Code change snippets

>>>>

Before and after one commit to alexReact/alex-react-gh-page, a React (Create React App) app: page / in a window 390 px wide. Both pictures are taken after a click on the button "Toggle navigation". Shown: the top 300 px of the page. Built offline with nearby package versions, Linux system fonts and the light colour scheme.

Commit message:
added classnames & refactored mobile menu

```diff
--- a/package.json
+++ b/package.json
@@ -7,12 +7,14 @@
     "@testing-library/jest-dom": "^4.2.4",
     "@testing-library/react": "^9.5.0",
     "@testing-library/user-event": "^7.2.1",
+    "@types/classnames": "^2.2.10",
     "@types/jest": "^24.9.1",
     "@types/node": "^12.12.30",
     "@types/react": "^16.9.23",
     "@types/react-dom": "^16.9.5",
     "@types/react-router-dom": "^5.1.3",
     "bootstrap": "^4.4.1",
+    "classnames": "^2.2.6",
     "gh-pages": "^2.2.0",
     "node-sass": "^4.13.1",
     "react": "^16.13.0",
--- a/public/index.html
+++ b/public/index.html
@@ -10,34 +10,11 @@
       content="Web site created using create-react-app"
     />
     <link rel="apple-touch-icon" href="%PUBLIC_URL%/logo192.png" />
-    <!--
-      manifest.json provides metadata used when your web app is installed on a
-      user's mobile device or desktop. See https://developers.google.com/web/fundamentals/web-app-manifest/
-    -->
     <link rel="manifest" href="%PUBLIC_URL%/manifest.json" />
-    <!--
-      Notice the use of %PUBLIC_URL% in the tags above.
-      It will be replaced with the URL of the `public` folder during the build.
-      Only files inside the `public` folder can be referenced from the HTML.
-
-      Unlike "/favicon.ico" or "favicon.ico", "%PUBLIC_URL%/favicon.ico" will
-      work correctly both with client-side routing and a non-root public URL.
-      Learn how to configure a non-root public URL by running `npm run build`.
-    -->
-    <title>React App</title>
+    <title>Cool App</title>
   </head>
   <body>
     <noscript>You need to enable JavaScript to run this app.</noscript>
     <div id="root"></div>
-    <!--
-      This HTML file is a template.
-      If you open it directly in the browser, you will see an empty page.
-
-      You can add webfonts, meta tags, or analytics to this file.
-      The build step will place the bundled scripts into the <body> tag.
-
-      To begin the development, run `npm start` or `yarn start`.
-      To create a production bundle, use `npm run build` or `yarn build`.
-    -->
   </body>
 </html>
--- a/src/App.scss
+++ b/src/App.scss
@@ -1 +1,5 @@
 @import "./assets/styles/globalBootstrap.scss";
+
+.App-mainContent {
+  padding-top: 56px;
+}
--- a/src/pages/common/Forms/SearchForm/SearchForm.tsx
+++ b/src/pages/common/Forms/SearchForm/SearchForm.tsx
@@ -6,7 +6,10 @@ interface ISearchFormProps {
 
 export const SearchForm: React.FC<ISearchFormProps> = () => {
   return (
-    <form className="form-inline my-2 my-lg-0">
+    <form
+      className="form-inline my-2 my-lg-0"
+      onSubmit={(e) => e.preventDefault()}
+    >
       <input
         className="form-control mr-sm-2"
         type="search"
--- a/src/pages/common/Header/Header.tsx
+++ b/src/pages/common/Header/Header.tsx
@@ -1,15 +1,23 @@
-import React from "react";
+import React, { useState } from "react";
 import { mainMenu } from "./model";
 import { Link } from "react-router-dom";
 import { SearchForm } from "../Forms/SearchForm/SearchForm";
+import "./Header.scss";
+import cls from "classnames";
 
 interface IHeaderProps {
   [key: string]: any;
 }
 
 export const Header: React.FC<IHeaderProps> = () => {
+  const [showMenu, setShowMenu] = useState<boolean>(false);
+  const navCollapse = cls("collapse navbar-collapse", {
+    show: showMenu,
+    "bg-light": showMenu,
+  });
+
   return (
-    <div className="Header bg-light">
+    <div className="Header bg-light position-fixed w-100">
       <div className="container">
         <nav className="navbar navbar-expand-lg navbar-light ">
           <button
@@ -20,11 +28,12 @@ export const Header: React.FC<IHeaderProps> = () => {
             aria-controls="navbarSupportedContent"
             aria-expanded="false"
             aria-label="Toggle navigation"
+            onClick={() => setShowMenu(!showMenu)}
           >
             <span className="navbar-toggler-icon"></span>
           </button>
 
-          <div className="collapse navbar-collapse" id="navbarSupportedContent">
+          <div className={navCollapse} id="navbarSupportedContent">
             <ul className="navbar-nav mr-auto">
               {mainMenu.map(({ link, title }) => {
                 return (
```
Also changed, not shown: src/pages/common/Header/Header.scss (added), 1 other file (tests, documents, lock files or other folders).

<<<<

■ What this task involves ■
Pull every line containing "import" from the data.

■ Written answer ■
 @import "./assets/styles/globalBootstrap.scss";
-import React from "react";
+import React, { useState } from "react";
 import { mainMenu } from "./model";
 import { Link } from "react-router-dom";
 import { SearchForm } from "../Forms/SearchForm/SearchForm";
+import "./Header.scss";
+import cls from "classnames";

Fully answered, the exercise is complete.